**THE TASK**. Please show every line in the entries below that includes the word "department".

[Recorded data]
-=-=-=-=-

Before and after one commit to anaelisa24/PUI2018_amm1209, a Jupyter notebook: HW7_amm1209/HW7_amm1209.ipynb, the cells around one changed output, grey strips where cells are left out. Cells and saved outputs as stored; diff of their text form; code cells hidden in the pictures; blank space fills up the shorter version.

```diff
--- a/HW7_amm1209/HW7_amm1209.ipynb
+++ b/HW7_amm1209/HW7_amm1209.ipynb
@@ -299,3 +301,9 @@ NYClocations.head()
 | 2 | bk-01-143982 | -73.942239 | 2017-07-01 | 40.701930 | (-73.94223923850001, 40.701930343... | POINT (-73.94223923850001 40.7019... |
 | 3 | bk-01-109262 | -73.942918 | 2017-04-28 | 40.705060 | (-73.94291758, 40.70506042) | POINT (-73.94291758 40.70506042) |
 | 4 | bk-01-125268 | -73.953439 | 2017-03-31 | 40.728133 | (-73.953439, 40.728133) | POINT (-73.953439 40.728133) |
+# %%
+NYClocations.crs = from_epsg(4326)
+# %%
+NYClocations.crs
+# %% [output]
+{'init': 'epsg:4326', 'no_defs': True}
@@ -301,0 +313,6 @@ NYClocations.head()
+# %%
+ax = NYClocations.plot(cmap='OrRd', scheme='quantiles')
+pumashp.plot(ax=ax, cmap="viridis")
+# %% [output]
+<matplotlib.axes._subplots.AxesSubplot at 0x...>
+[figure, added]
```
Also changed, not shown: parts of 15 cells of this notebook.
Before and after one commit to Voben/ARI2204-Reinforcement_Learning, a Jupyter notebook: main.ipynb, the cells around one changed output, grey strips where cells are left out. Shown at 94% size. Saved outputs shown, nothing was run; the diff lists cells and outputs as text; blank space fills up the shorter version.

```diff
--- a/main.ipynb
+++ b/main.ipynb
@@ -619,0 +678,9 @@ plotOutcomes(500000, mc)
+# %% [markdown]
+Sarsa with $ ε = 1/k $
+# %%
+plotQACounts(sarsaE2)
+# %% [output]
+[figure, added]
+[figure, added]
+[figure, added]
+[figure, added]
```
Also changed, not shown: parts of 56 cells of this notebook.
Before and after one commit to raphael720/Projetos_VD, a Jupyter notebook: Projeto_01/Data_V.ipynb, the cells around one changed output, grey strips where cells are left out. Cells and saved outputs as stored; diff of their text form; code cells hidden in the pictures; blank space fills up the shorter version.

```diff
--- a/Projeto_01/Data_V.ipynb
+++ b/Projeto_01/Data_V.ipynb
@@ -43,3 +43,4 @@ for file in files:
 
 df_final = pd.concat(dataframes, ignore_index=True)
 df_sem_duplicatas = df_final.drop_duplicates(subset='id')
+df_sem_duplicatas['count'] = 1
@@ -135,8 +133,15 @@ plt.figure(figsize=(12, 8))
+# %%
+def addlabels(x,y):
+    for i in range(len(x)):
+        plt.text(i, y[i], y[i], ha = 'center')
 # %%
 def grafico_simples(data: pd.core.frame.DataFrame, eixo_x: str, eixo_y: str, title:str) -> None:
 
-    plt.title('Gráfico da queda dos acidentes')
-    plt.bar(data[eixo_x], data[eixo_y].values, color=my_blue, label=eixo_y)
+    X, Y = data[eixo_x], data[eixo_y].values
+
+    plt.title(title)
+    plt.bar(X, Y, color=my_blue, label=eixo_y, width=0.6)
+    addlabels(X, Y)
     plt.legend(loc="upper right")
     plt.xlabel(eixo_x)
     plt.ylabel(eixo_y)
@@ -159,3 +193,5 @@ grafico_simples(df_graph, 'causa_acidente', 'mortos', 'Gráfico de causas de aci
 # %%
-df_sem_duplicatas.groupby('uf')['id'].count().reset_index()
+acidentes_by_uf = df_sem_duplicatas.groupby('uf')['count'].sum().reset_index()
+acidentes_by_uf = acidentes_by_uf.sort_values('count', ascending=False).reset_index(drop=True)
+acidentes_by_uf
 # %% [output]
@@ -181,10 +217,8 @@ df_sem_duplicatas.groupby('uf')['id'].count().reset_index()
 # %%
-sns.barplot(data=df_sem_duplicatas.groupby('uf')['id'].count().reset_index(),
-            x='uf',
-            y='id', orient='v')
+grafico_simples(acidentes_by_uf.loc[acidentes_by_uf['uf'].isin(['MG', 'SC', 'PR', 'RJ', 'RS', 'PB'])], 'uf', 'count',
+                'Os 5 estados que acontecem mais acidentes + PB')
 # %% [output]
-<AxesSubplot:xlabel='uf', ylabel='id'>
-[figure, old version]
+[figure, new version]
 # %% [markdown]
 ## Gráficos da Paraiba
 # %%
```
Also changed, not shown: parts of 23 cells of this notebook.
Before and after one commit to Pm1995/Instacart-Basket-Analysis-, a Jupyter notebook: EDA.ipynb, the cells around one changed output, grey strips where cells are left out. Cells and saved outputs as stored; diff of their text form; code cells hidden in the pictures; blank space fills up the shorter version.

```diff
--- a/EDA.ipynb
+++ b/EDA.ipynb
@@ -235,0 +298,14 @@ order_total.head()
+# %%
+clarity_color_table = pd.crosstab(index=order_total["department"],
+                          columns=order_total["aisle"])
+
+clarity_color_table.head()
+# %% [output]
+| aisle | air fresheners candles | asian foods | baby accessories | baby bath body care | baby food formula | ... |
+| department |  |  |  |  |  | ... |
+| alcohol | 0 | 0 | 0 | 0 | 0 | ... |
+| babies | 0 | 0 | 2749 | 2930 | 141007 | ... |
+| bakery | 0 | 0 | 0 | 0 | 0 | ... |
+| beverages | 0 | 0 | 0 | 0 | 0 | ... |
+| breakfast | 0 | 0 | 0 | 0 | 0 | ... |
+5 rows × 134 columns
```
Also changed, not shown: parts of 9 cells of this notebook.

-=-=-=-=-

**SOLVED PROBLEM**.
+clarity_color_table = pd.crosstab(index=order_total["department"],
+| department |  |  |  |  |  | ... |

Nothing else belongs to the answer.